YOUR INSTRUCTIONS:
Reproduce the entries that follow exactly. No picture should appear in the result.

#### INFORMATION PROVIDED

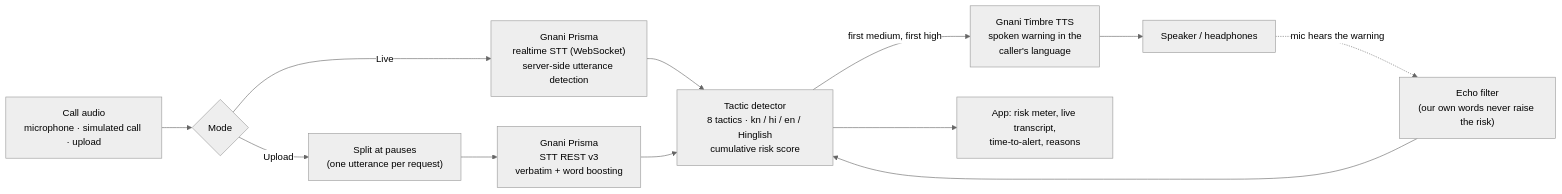
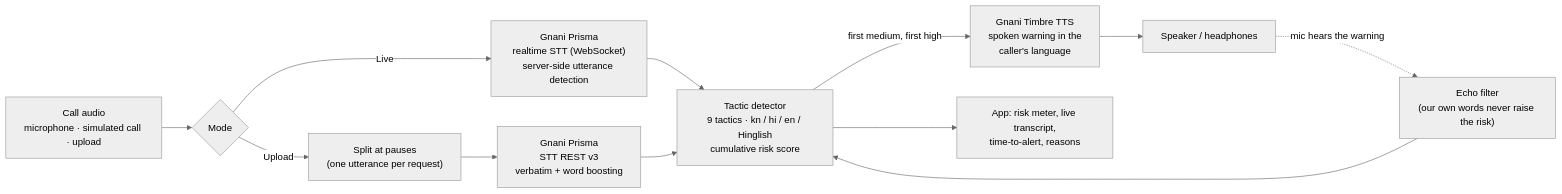
The diagram in README.md (Hrishvith/Scam-Sentinel), drawn with Mermaid (neutral theme) before and after one commit. The commit also changed other lines of this file and 7 other files, not shown here.

````diff
--- a/README.md
+++ b/README.md
@@ -42,14 +48,14 @@
 ```mermaid
 flowchart LR
     A["Call audio<br/>microphone · simulated call · upload"] --> B{"Mode"}
     B -- "Live" --> C["Gnani Prisma<br/>realtime STT (WebSocket)<br/>server-side utterance detection"]
     B -- "Upload" --> D["Split at pauses<br/>(one utterance per request)"]
     D --> E["Gnani Prisma<br/>STT REST v3<br/>verbatim + word boosting"]
-    C --> F["Tactic detector<br/>8 tactics · kn / hi / en / Hinglish<br/>cumulative risk score"]
+    C --> F["Tactic detector<br/>9 tactics · kn / hi / en / Hinglish<br/>cumulative risk score"]
     E --> F
     F -- "first medium, first high" --> G["Gnani Timbre TTS<br/>spoken warning in the<br/>caller's language"]
     F --> H["App: risk meter, live transcript,<br/>time-to-alert, reasons"]
     G --> I["Speaker / headphones"]
     I -. "mic hears the warning" .-> J["Echo filter<br/>(our own words never raise the risk)"]
     J --> F
 ```
````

########

ANSWER BOX:
The diagram in README.md (Hrishvith/Scam-Sentinel), drawn with Mermaid (neutral theme) before and after one commit. The commit also changed other lines of this file and 7 other files, not shown here.

````diff
--- a/README.md
+++ b/README.md
@@ -42,14 +48,14 @@
 ```mermaid
 flowchart LR
     A["Call audio<br/>microphone · simulated call · upload"] --> B{"Mode"}
     B -- "Live" --> C["Gnani Prisma<br/>realtime STT (WebSocket)<br/>server-side utterance detection"]
     B -- "Upload" --> D["Split at pauses<br/>(one utterance per request)"]
     D --> E["Gnani Prisma<br/>STT REST v3<br/>verbatim + word boosting"]
-    C --> F["Tactic detector<br/>8 tactics · kn / hi / en / Hinglish<br/>cumulative risk score"]
+    C --> F["Tactic detector<br/>9 tactics · kn / hi / en / Hinglish<br/>cumulative risk score"]
     E --> F
     F -- "first medium, first high" --> G["Gnani Timbre TTS<br/>spoken warning in the<br/>caller's language"]
     F --> H["App: risk meter, live transcript,<br/>time-to-alert, reasons"]
     G --> I["Speaker / headphones"]
     I -. "mic hears the warning" .-> J["Echo filter<br/>(our own words never raise the risk)"]
     J --> F
 ```
````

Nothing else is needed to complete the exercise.